_EXERCISE GOAL_. Scan the records for the word "textarea". Return each line where it is found.
TASK INPUT Start Marker
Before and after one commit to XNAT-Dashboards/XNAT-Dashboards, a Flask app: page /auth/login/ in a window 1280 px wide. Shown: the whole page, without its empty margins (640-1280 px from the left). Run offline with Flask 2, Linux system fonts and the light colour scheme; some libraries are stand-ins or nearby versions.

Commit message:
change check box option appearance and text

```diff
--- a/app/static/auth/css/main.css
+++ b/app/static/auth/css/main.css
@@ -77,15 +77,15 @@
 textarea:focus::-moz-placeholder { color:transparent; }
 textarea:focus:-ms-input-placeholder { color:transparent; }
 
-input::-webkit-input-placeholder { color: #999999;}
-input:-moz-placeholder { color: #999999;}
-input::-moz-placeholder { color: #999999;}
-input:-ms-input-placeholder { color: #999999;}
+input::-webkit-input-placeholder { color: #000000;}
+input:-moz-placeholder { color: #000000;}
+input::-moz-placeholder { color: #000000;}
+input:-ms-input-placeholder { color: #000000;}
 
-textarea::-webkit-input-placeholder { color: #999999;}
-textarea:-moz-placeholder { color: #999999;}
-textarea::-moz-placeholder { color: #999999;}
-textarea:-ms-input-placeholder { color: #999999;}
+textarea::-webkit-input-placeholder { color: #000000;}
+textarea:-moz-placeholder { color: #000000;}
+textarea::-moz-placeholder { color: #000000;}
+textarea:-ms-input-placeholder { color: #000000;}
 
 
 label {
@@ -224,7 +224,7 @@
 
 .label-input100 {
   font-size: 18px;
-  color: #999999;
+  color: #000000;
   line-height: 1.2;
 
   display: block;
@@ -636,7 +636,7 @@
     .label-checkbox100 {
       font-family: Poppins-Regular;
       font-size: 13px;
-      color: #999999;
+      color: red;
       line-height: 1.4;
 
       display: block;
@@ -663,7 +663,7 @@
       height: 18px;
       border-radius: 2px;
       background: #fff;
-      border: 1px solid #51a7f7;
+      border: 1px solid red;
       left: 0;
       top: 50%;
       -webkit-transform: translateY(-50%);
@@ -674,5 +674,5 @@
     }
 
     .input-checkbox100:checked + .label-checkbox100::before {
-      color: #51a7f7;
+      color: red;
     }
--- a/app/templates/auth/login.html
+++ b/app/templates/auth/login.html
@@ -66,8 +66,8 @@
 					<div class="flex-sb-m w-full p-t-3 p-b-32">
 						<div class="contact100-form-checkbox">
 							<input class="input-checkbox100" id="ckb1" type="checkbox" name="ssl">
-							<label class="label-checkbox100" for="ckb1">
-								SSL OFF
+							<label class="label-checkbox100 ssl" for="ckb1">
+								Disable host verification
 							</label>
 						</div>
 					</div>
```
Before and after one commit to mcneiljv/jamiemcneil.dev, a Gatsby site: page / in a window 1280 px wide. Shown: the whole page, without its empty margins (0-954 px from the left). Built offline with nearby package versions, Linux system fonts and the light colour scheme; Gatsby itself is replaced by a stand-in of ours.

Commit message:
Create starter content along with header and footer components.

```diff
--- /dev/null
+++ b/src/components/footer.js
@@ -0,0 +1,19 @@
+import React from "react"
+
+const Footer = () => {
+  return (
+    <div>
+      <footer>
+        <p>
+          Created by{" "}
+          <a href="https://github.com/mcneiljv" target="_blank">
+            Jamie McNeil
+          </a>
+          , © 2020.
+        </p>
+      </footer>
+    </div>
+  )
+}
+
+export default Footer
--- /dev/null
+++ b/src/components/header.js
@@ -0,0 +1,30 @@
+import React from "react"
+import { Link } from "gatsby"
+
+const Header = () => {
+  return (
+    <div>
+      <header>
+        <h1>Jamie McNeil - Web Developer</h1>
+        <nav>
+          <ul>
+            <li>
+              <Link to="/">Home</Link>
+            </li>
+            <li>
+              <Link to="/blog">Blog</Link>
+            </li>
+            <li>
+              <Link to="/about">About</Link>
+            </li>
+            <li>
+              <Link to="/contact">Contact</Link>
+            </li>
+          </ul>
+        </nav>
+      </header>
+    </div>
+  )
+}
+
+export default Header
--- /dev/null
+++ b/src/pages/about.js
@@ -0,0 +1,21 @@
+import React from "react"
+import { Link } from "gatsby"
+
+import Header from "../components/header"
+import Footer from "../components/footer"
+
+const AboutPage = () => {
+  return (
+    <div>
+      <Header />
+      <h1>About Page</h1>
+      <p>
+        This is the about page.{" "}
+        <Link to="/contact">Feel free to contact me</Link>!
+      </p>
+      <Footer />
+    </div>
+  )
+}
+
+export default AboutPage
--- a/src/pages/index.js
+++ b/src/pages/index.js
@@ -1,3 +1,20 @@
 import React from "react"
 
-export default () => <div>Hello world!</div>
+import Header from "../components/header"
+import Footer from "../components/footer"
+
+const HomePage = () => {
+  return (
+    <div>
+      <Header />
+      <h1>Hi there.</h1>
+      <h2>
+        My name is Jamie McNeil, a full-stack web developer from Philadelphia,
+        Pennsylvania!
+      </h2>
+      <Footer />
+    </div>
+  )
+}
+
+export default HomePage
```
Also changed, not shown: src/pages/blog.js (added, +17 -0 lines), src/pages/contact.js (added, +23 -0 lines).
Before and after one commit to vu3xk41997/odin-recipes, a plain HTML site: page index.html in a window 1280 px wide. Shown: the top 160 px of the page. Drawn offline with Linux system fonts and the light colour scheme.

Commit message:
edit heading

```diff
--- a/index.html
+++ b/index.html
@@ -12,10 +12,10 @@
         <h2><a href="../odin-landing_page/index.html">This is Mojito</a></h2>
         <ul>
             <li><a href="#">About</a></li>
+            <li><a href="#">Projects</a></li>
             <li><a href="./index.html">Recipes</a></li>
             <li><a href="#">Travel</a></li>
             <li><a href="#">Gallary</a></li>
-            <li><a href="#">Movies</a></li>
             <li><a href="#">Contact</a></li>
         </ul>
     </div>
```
TASK INPUT End Marker
_SOLUTION_.
 textarea:focus::-moz-placeholder { color:transparent; }
 textarea:focus:-ms-input-placeholder { color:transparent; }
-textarea::-webkit-input-placeholder { color: #999999;}
-textarea:-moz-placeholder { color: #999999;}
-textarea::-moz-placeholder { color: #999999;}
-textarea:-ms-input-placeholder { color: #999999;}
+textarea::-webkit-input-placeholder { color: #000000;}
+textarea:-moz-placeholder { color: #000000;}
+textarea::-moz-placeholder { color: #000000;}
+textarea:-ms-input-placeholder { color: #000000;}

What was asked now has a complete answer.